__Task requirements__.
Repeat the entries word for word. Leave nothing out.

__Exercise inputs__.
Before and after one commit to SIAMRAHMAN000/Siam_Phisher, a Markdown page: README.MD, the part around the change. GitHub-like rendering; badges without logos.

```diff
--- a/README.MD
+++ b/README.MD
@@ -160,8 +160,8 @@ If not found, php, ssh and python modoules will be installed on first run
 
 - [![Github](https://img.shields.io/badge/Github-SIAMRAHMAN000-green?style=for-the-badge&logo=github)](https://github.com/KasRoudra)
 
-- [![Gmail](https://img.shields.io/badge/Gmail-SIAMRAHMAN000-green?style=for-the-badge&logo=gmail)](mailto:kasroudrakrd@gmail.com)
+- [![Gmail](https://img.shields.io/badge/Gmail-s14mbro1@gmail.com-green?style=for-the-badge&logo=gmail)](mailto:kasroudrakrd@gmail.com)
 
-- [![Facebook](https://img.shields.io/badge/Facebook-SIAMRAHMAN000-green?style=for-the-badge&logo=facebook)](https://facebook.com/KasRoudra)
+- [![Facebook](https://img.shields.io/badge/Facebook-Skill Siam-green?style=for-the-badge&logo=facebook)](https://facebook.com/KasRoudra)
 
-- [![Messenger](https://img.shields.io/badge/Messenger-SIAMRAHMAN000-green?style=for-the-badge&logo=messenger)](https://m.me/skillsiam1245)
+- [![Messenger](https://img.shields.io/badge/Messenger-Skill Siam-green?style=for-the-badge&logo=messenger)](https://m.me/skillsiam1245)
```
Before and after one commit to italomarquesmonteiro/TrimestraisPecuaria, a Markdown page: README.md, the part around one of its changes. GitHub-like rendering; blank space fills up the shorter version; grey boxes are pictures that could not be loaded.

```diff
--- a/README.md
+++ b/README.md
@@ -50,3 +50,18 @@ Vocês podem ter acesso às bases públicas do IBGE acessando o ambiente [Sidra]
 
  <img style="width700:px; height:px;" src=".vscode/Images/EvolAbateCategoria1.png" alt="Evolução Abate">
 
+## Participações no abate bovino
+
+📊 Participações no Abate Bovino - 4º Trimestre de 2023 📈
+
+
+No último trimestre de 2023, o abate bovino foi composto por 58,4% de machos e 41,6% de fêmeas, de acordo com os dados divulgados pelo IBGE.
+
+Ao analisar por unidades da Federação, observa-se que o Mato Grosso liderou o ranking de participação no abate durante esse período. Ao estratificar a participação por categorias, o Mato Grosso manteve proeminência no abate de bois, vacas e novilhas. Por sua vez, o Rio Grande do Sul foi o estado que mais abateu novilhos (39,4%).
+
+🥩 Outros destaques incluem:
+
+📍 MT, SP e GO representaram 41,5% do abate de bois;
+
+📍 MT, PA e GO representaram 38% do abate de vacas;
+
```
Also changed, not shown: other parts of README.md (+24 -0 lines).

__Expected output__.
Before and after one commit to SIAMRAHMAN000/Siam_Phisher, a Markdown page: README.MD, the part around the change. GitHub-like rendering; badges without logos.

```diff
--- a/README.MD
+++ b/README.MD
@@ -160,8 +160,8 @@ If not found, php, ssh and python modoules will be installed on first run
 
 - [![Github](https://img.shields.io/badge/Github-SIAMRAHMAN000-green?style=for-the-badge&logo=github)](https://github.com/KasRoudra)
 
-- [![Gmail](https://img.shields.io/badge/Gmail-SIAMRAHMAN000-green?style=for-the-badge&logo=gmail)](mailto:kasroudrakrd@gmail.com)
+- [![Gmail](https://img.shields.io/badge/Gmail-s14mbro1@gmail.com-green?style=for-the-badge&logo=gmail)](mailto:kasroudrakrd@gmail.com)
 
-- [![Facebook](https://img.shields.io/badge/Facebook-SIAMRAHMAN000-green?style=for-the-badge&logo=facebook)](https://facebook.com/KasRoudra)
+- [![Facebook](https://img.shields.io/badge/Facebook-Skill Siam-green?style=for-the-badge&logo=facebook)](https://facebook.com/KasRoudra)
 
-- [![Messenger](https://img.shields.io/badge/Messenger-SIAMRAHMAN000-green?style=for-the-badge&logo=messenger)](https://m.me/skillsiam1245)
+- [![Messenger](https://img.shields.io/badge/Messenger-Skill Siam-green?style=for-the-badge&logo=messenger)](https://m.me/skillsiam1245)
```
Before and after one commit to italomarquesmonteiro/TrimestraisPecuaria, a Markdown page: README.md, the part around one of its changes. GitHub-like rendering; blank space fills up the shorter version; grey boxes are pictures that could not be loaded.

```diff
--- a/README.md
+++ b/README.md
@@ -50,3 +50,18 @@ Vocês podem ter acesso às bases públicas do IBGE acessando o ambiente [Sidra]
 
  <img style="width700:px; height:px;" src=".vscode/Images/EvolAbateCategoria1.png" alt="Evolução Abate">
 
+## Participações no abate bovino
+
+📊 Participações no Abate Bovino - 4º Trimestre de 2023 📈
+
+
+No último trimestre de 2023, o abate bovino foi composto por 58,4% de machos e 41,6% de fêmeas, de acordo com os dados divulgados pelo IBGE.
+
+Ao analisar por unidades da Federação, observa-se que o Mato Grosso liderou o ranking de participação no abate durante esse período. Ao estratificar a participação por categorias, o Mato Grosso manteve proeminência no abate de bois, vacas e novilhas. Por sua vez, o Rio Grande do Sul foi o estado que mais abateu novilhos (39,4%).
+
+🥩 Outros destaques incluem:
+
+📍 MT, SP e GO representaram 41,5% do abate de bois;
+
+📍 MT, PA e GO representaram 38% do abate de vacas;
+
```
Also changed, not shown: other parts of README.md (+24 -0 lines).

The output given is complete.